**What to do:** Every entry below should be repeated exactly; the pictures should not.

**Task input:**

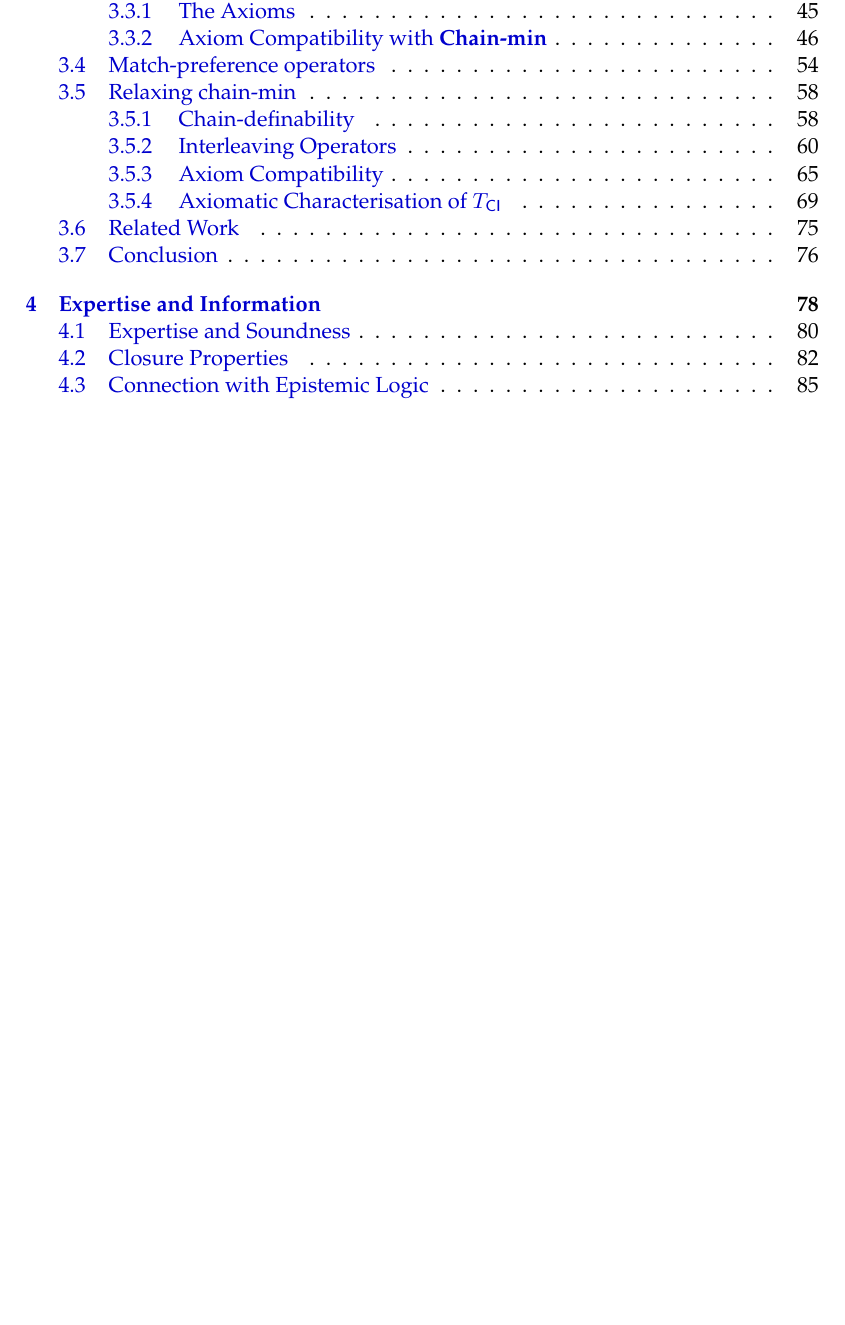
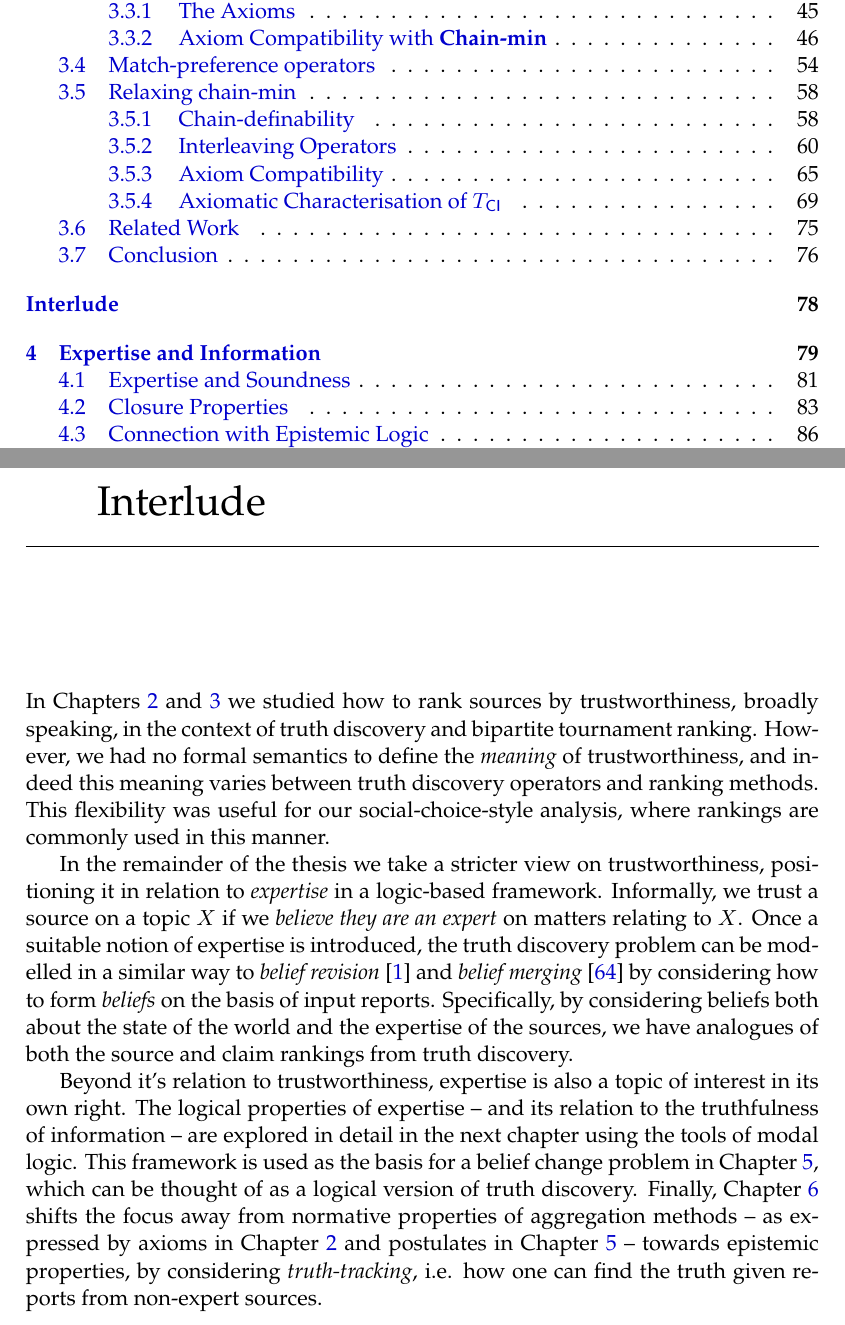
Before and after one commit to joesingo/thesis, a LaTeX thesis (main.tex, which reads chapters/interlude/content.tex): part of page 4 of 185 before the commit and two parts of pages 4 and 85 of 186 after it, the two joined at a grey line, cut so that both start at the same text, the shorter picture padded with empty space. The pictures show the PDF file thesis.pdf that the author committed with the source.

Commit message:
Add interlude between SC and logic parts

```diff
--- /dev/null
+++ b/chapters/interlude/content.tex
@@ -0,0 +1,33 @@
+\chapter*{Interlude}
+\addcontentsline{toc}{chapter}{Interlude}
+
+In \cref{chapter_td,chapter_bipartite_tournaments} we studied how to rank
+sources by trustworthiness, broadly speaking, in the context of truth discovery
+and bipartite tournament ranking. However, we had no formal semantics to define
+the \emph{meaning} of trustworthiness, and indeed this meaning varies between
+truth discovery operators and ranking methods. This flexibility was useful for
+our social-choice-style analysis, where rankings are commonly used in this
+manner.
+
+In the remainder of the thesis we take a stricter view on trustworthiness,
+positioning it in relation to \emph{expertise} in a logic-based framework.
+Informally, we trust a source on a topic $X$ if we \emph{believe they are an
+expert} on matters relating to $X$. Once a suitable notion of expertise is
+introduced, the truth discovery problem can be modelled in a similar way to
+\emph{belief revision}~\cite{alchourron1985logic} and \emph{belief
+merging}~\cite{konieczny2002merging} by considering how to form \emph{beliefs}
+on the basis of input reports. Specifically, by considering beliefs both about
+the state of the world and the expertise of the sources, we have analogues of
+both the source and claim rankings from truth discovery.
+
+Beyond it's relation to trustworthiness, expertise is also a topic of interest
+in its own right. The logical properties of expertise -- and its relation to
+the truthfulness of information -- are explored in detail in the next chapter
+using the tools of modal logic. This framework is used as the basis for a
+belief change problem in \cref{chapter_belief_change}, which can be thought of
+as a logical version of truth discovery. Finally, \cref{chapter_truthtracking}
+shifts the focus away from normative properties of aggregation methods -- as
+expressed by axioms in \cref{chapter_td} and postulates in
+\cref{chapter_belief_change} -- towards epistemic properties, by considering
+\emph{truth-tracking}, i.e. how one can find the truth given reports from
+non-expert sources.
```
Also changed, not shown: body.tex (+4 -0 lines), chapters/belief-change/content.tex (+1 -0 lines), chapters/expertise/content.tex (+1 -0 lines), chapters/td/content.tex (+1 -0 lines), chapters/truth-tracking/content.tex (+1 -0 lines), thesis.pdf.
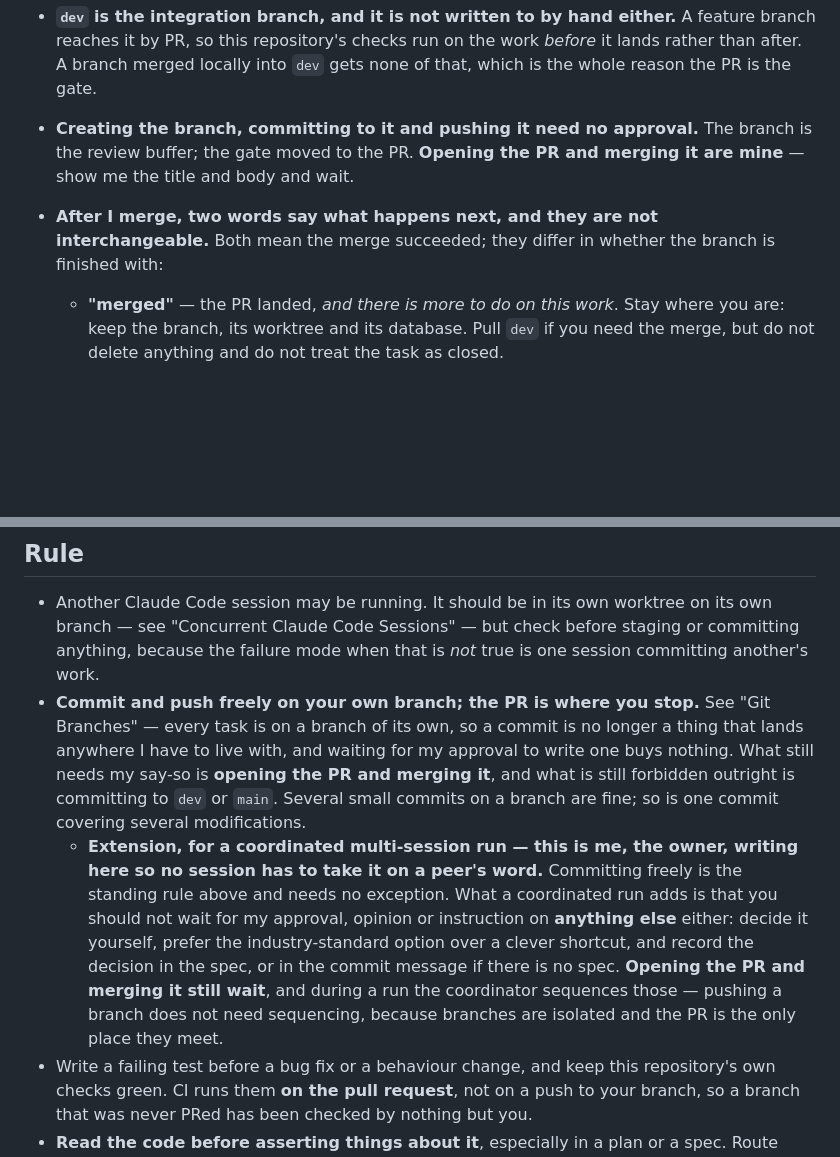
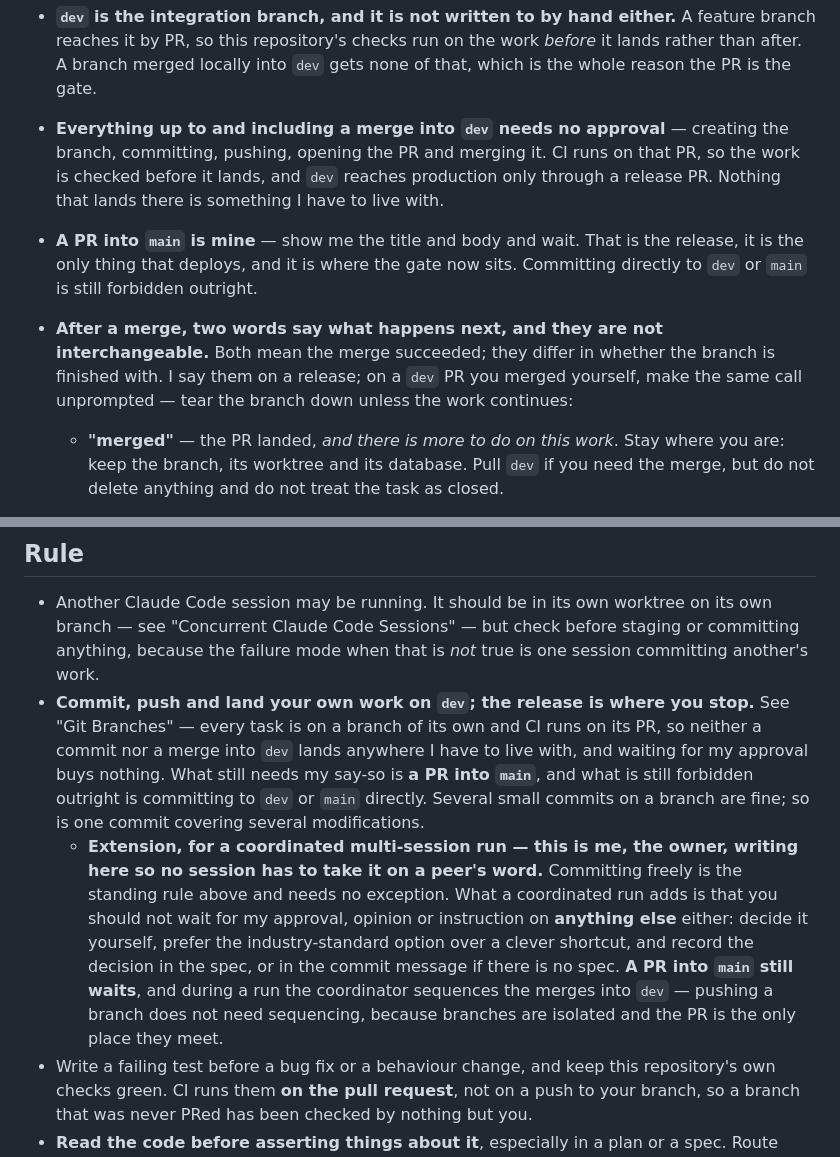
Before and after one commit to cg1618-apps/platform, a Markdown page: CLAUDE.md, 2 parts joined by grey strips. GitHub-like rendering; blank space fills up the shorter version.

Commit message:
docs: only a PR into main needs approval
The gate was on every PR, which put a wait in front of work that lands on
dev - a branch that reaches production only through a release PR, and
whose merges CI has already checked. The wait bought nothing there and
cost a round trip per task.

It now sits on the release, which is the thing that actually deploys.
Committing directly to dev or main is unchanged and still forbidden.

Stated in three places, all three changed: the Git Branches rule, the
standing rule at the end, and the coordinated-run extension. The
merged/done vocabulary gains the case where a dev PR was merged without
me - the same call, made unprompted.

```diff
--- a/CLAUDE.md
+++ b/CLAUDE.md
@@ -282,12 +282,19 @@ one-line when it was described is exactly the one that grows.
   A feature branch reaches it by PR, so this repository's checks run on the
   work *before* it lands rather than after. A branch merged locally into `dev` gets none of
   that, which is the whole reason the PR is the gate.
-- **Creating the branch, committing to it and pushing it need no approval.**
-  The branch is the review buffer; the gate moved to the PR. **Opening the PR
-  and merging it are mine** — show me the title and body and wait.
-- **After I merge, two words say what happens next, and they are not
+- **Everything up to and including a merge into `dev` needs no approval** —
+  creating the branch, committing, pushing, opening the PR and merging it. CI
+  runs on that PR, so the work is checked before it lands, and `dev` reaches
+  production only through a release PR. Nothing that lands there is something
+  I have to live with.
+- **A PR into `main` is mine** — show me the title and body and wait. That is
+  the release, it is the only thing that deploys, and it is where the gate now
+  sits. Committing directly to `dev` or `main` is still forbidden outright.
+- **After a merge, two words say what happens next, and they are not
   interchangeable.** Both mean the merge succeeded; they differ in whether the
-  branch is finished with:
+  branch is finished with. I say them on a release; on a `dev` PR you merged
+  yourself, make the same call unprompted — tear the branch down unless the
+  work continues:
   - **"merged"** — the PR landed, *and there is more to do on this work*. Stay
     where you are: keep the branch, its worktree and its database. Pull `dev`
     if you need the merge, but do not delete anything and do not treat the
@@ -566,23 +573,23 @@ connection string with one in it.
   on its own branch — see "Concurrent Claude Code Sessions" — but check before
   staging or committing anything, because the failure mode when that is *not*
   true is one session committing another's work.
-- **Commit and push freely on your own branch; the PR is where you stop.** See
-  "Git Branches" — every task is on a branch of its own, so a commit is no
-  longer a thing that lands anywhere I have to live with, and waiting for my
-  approval to write one buys nothing. What still needs my say-so is **opening
-  the PR and merging it**, and what is still forbidden outright is committing
-  to `dev` or `main`. Several small commits on a branch are fine; so is one
-  commit covering several modifications.
+- **Commit, push and land your own work on `dev`; the release is where you
+  stop.** See "Git Branches" — every task is on a branch of its own and CI
+  runs on its PR, so neither a commit nor a merge into `dev` lands anywhere I
+  have to live with, and waiting for my approval buys nothing. What still
+  needs my say-so is **a PR into `main`**, and what is still forbidden
+  outright is committing to `dev` or `main` directly. Several small commits on
+  a branch are fine; so is one commit covering several modifications.
   - **Extension, for a coordinated multi-session run — this is me, the owner,
     writing here so no session has to take it on a peer's word.** Committing
     freely is the standing rule above and needs no exception. What a
     coordinated run adds is that you should not wait for my approval, opinion
     or instruction on **anything else** either: decide it yourself, prefer the
     industry-standard option over a clever shortcut, and record the decision in
-    the spec, or in the commit message if there is no spec. **Opening the PR and
-    merging it still wait**, and during a run the coordinator sequences those —
-    pushing a branch does not need sequencing, because branches are isolated
-    and the PR is the only place they meet.
+    the spec, or in the commit message if there is no spec. **A PR into `main`
+    still waits**, and during a run the coordinator sequences the merges into
+    `dev` — pushing a branch does not need sequencing, because branches are
+    isolated and the PR is the only place they meet.
 - Write a failing test before a bug fix or a behaviour change, and keep this
   repository's own checks green. CI runs them **on the pull request**, not on
   a push to your branch, so a branch that was never PRed has been checked by
```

**Exercise answer:**
Before and after one commit to joesingo/thesis, a LaTeX thesis (main.tex, which reads chapters/interlude/content.tex): part of page 4 of 185 before the commit and two parts of pages 4 and 85 of 186 after it, the two joined at a grey line, cut so that both start at the same text, the shorter picture padded with empty space. The pictures show the PDF file thesis.pdf that the author committed with the source.

Commit message:
Add interlude between SC and logic parts

```diff
--- /dev/null
+++ b/chapters/interlude/content.tex
@@ -0,0 +1,33 @@
+\chapter*{Interlude}
+\addcontentsline{toc}{chapter}{Interlude}
+
+In \cref{chapter_td,chapter_bipartite_tournaments} we studied how to rank
+sources by trustworthiness, broadly speaking, in the context of truth discovery
+and bipartite tournament ranking. However, we had no formal semantics to define
+the \emph{meaning} of trustworthiness, and indeed this meaning varies between
+truth discovery operators and ranking methods. This flexibility was useful for
+our social-choice-style analysis, where rankings are commonly used in this
+manner.
+
+In the remainder of the thesis we take a stricter view on trustworthiness,
+positioning it in relation to \emph{expertise} in a logic-based framework.
+Informally, we trust a source on a topic $X$ if we \emph{believe they are an
+expert} on matters relating to $X$. Once a suitable notion of expertise is
+introduced, the truth discovery problem can be modelled in a similar way to
+\emph{belief revision}~\cite{alchourron1985logic} and \emph{belief
+merging}~\cite{konieczny2002merging} by considering how to form \emph{beliefs}
+on the basis of input reports. Specifically, by considering beliefs both about
+the state of the world and the expertise of the sources, we have analogues of
+both the source and claim rankings from truth discovery.
+
+Beyond it's relation to trustworthiness, expertise is also a topic of interest
+in its own right. The logical properties of expertise -- and its relation to
+the truthfulness of information -- are explored in detail in the next chapter
+using the tools of modal logic. This framework is used as the basis for a
+belief change problem in \cref{chapter_belief_change}, which can be thought of
+as a logical version of truth discovery. Finally, \cref{chapter_truthtracking}
+shifts the focus away from normative properties of aggregation methods -- as
+expressed by axioms in \cref{chapter_td} and postulates in
+\cref{chapter_belief_change} -- towards epistemic properties, by considering
+\emph{truth-tracking}, i.e. how one can find the truth given reports from
+non-expert sources.
```
Also changed, not shown: body.tex (+4 -0 lines), chapters/belief-change/content.tex (+1 -0 lines), chapters/expertise/content.tex (+1 -0 lines), chapters/td/content.tex (+1 -0 lines), chapters/truth-tracking/content.tex (+1 -0 lines), thesis.pdf.
Before and after one commit to cg1618-apps/platform, a Markdown page: CLAUDE.md, 2 parts joined by grey strips. GitHub-like rendering; blank space fills up the shorter version.

Commit message:
docs: only a PR into main needs approval
The gate was on every PR, which put a wait in front of work that lands on
dev - a branch that reaches production only through a release PR, and
whose merges CI has already checked. The wait bought nothing there and
cost a round trip per task.

It now sits on the release, which is the thing that actually deploys.
Committing directly to dev or main is unchanged and still forbidden.

Stated in three places, all three changed: the Git Branches rule, the
standing rule at the end, and the coordinated-run extension. The
merged/done vocabulary gains the case where a dev PR was merged without
me - the same call, made unprompted.

```diff
--- a/CLAUDE.md
+++ b/CLAUDE.md
@@ -282,12 +282,19 @@ one-line when it was described is exactly the one that grows.
   A feature branch reaches it by PR, so this repository's checks run on the
   work *before* it lands rather than after. A branch merged locally into `dev` gets none of
   that, which is the whole reason the PR is the gate.
-- **Creating the branch, committing to it and pushing it need no approval.**
-  The branch is the review buffer; the gate moved to the PR. **Opening the PR
-  and merging it are mine** — show me the title and body and wait.
-- **After I merge, two words say what happens next, and they are not
+- **Everything up to and including a merge into `dev` needs no approval** —
+  creating the branch, committing, pushing, opening the PR and merging it. CI
+  runs on that PR, so the work is checked before it lands, and `dev` reaches
+  production only through a release PR. Nothing that lands there is something
+  I have to live with.
+- **A PR into `main` is mine** — show me the title and body and wait. That is
+  the release, it is the only thing that deploys, and it is where the gate now
+  sits. Committing directly to `dev` or `main` is still forbidden outright.
+- **After a merge, two words say what happens next, and they are not
   interchangeable.** Both mean the merge succeeded; they differ in whether the
-  branch is finished with:
+  branch is finished with. I say them on a release; on a `dev` PR you merged
+  yourself, make the same call unprompted — tear the branch down unless the
+  work continues:
   - **"merged"** — the PR landed, *and there is more to do on this work*. Stay
     where you are: keep the branch, its worktree and its database. Pull `dev`
     if you need the merge, but do not delete anything and do not treat the
@@ -566,23 +573,23 @@ connection string with one in it.
   on its own branch — see "Concurrent Claude Code Sessions" — but check before
   staging or committing anything, because the failure mode when that is *not*
   true is one session committing another's work.
-- **Commit and push freely on your own branch; the PR is where you stop.** See
-  "Git Branches" — every task is on a branch of its own, so a commit is no
-  longer a thing that lands anywhere I have to live with, and waiting for my
-  approval to write one buys nothing. What still needs my say-so is **opening
-  the PR and merging it**, and what is still forbidden outright is committing
-  to `dev` or `main`. Several small commits on a branch are fine; so is one
-  commit covering several modifications.
+- **Commit, push and land your own work on `dev`; the release is where you
+  stop.** See "Git Branches" — every task is on a branch of its own and CI
+  runs on its PR, so neither a commit nor a merge into `dev` lands anywhere I
+  have to live with, and waiting for my approval buys nothing. What still
+  needs my say-so is **a PR into `main`**, and what is still forbidden
+  outright is committing to `dev` or `main` directly. Several small commits on
+  a branch are fine; so is one commit covering several modifications.
   - **Extension, for a coordinated multi-session run — this is me, the owner,
     writing here so no session has to take it on a peer's word.** Committing
     freely is the standing rule above and needs no exception. What a
     coordinated run adds is that you should not wait for my approval, opinion
     or instruction on **anything else** either: decide it yourself, prefer the
     industry-standard option over a clever shortcut, and record the decision in
-    the spec, or in the commit message if there is no spec. **Opening the PR and
-    merging it still wait**, and during a run the coordinator sequences those —
-    pushing a branch does not need sequencing, because branches are isolated
-    and the PR is the only place they meet.
+    the spec, or in the commit message if there is no spec. **A PR into `main`
+    still waits**, and during a run the coordinator sequences the merges into
+    `dev` — pushing a branch does not need sequencing, because branches are
+    isolated and the PR is the only place they meet.
 - Write a failing test before a bug fix or a behaviour change, and keep this
   repository's own checks green. CI runs them **on the pull request**, not on
   a push to your branch, so a branch that was never PRed has been checked by
```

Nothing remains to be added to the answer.